▶ _Problem details_
I'd like the listing below copied exactly, with the images left out.

▶ _Records provided_
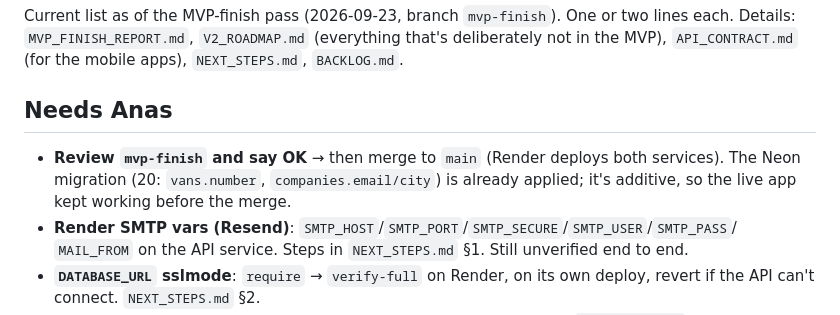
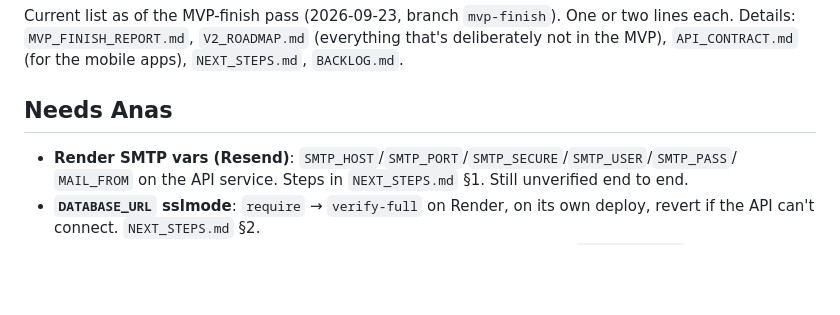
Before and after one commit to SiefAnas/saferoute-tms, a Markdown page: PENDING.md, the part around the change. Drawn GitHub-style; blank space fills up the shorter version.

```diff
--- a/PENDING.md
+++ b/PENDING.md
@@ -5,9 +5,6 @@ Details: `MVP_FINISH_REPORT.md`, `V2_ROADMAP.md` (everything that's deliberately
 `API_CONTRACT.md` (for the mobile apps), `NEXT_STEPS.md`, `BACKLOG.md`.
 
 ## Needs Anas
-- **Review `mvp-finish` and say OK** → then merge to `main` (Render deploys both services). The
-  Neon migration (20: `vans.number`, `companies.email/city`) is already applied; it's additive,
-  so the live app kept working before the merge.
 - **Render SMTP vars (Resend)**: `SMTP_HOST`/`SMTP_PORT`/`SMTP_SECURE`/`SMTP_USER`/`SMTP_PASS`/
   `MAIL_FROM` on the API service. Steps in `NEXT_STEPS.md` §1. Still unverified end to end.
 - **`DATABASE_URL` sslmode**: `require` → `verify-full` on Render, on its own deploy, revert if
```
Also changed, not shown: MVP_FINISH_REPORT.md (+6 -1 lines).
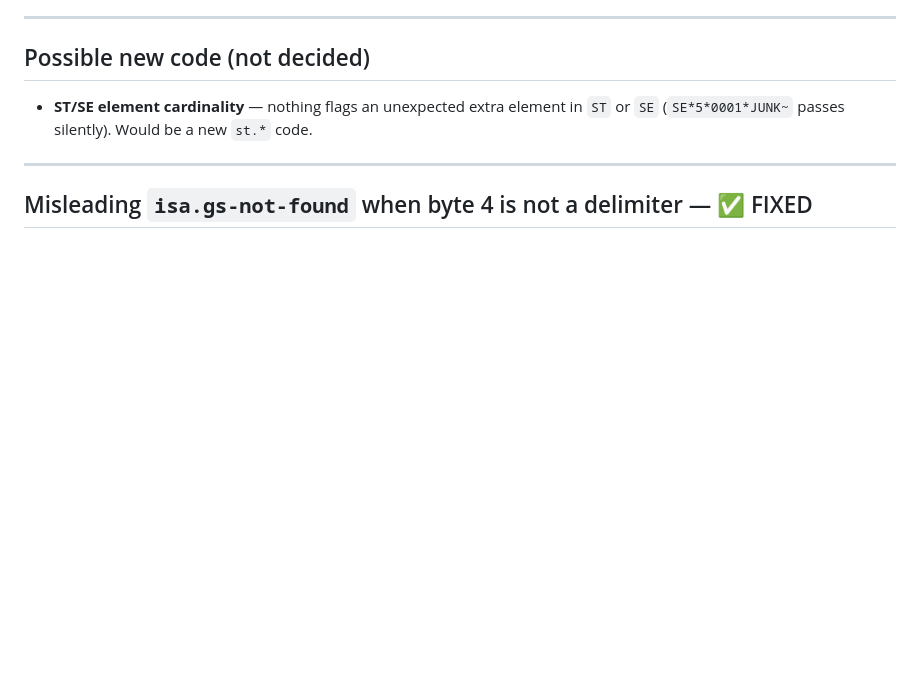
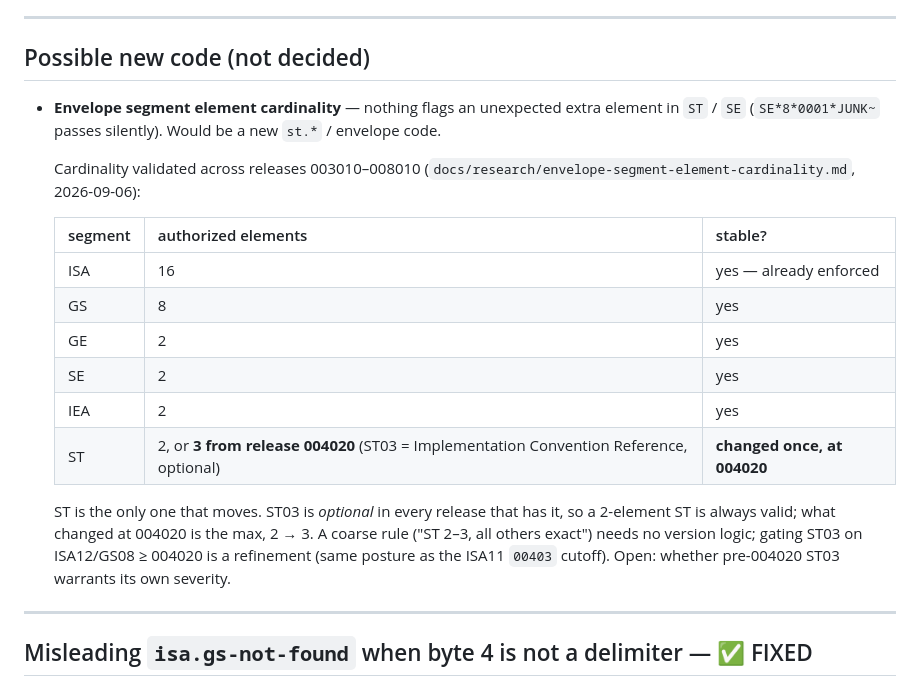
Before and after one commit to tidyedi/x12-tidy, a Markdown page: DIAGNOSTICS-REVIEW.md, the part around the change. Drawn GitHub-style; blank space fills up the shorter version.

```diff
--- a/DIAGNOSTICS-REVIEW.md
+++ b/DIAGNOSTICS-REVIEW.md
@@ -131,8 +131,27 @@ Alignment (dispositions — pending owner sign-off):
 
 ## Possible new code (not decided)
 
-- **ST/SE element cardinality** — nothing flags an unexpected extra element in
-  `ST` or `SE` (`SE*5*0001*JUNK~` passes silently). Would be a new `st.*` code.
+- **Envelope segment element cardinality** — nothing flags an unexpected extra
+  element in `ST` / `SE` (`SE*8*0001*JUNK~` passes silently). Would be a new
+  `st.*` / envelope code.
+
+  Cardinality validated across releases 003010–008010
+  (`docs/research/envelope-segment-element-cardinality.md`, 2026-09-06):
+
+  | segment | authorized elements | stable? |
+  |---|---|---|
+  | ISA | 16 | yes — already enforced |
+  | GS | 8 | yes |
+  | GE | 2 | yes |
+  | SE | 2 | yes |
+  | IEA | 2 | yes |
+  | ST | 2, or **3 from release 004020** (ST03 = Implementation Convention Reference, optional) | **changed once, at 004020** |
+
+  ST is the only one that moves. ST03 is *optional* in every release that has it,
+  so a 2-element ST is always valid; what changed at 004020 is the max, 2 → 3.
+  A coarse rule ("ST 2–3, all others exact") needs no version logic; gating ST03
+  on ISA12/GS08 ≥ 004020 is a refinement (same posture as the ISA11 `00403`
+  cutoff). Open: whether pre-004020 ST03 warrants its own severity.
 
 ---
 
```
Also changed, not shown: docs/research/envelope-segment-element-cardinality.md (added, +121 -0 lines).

▶ _Expected answer_
Before and after one commit to SiefAnas/saferoute-tms, a Markdown page: PENDING.md, the part around the change. Drawn GitHub-style; blank space fills up the shorter version.

```diff
--- a/PENDING.md
+++ b/PENDING.md
@@ -5,9 +5,6 @@ Details: `MVP_FINISH_REPORT.md`, `V2_ROADMAP.md` (everything that's deliberately
 `API_CONTRACT.md` (for the mobile apps), `NEXT_STEPS.md`, `BACKLOG.md`.
 
 ## Needs Anas
-- **Review `mvp-finish` and say OK** → then merge to `main` (Render deploys both services). The
-  Neon migration (20: `vans.number`, `companies.email/city`) is already applied; it's additive,
-  so the live app kept working before the merge.
 - **Render SMTP vars (Resend)**: `SMTP_HOST`/`SMTP_PORT`/`SMTP_SECURE`/`SMTP_USER`/`SMTP_PASS`/
   `MAIL_FROM` on the API service. Steps in `NEXT_STEPS.md` §1. Still unverified end to end.
 - **`DATABASE_URL` sslmode**: `require` → `verify-full` on Render, on its own deploy, revert if
```
Also changed, not shown: MVP_FINISH_REPORT.md (+6 -1 lines).
Before and after one commit to tidyedi/x12-tidy, a Markdown page: DIAGNOSTICS-REVIEW.md, the part around the change. Drawn GitHub-style; blank space fills up the shorter version.

```diff
--- a/DIAGNOSTICS-REVIEW.md
+++ b/DIAGNOSTICS-REVIEW.md
@@ -131,8 +131,27 @@ Alignment (dispositions — pending owner sign-off):
 
 ## Possible new code (not decided)
 
-- **ST/SE element cardinality** — nothing flags an unexpected extra element in
-  `ST` or `SE` (`SE*5*0001*JUNK~` passes silently). Would be a new `st.*` code.
+- **Envelope segment element cardinality** — nothing flags an unexpected extra
+  element in `ST` / `SE` (`SE*8*0001*JUNK~` passes silently). Would be a new
+  `st.*` / envelope code.
+
+  Cardinality validated across releases 003010–008010
+  (`docs/research/envelope-segment-element-cardinality.md`, 2026-09-06):
+
+  | segment | authorized elements | stable? |
+  |---|---|---|
+  | ISA | 16 | yes — already enforced |
+  | GS | 8 | yes |
+  | GE | 2 | yes |
+  | SE | 2 | yes |
+  | IEA | 2 | yes |
+  | ST | 2, or **3 from release 004020** (ST03 = Implementation Convention Reference, optional) | **changed once, at 004020** |
+
+  ST is the only one that moves. ST03 is *optional* in every release that has it,
+  so a 2-element ST is always valid; what changed at 004020 is the max, 2 → 3.
+  A coarse rule ("ST 2–3, all others exact") needs no version logic; gating ST03
+  on ISA12/GS08 ≥ 004020 is a refinement (same posture as the ISA11 `00403`
+  cutoff). Open: whether pre-004020 ST03 warrants its own severity.
 
 ---
 
```
Also changed, not shown: docs/research/envelope-segment-element-cardinality.md (added, +121 -0 lines).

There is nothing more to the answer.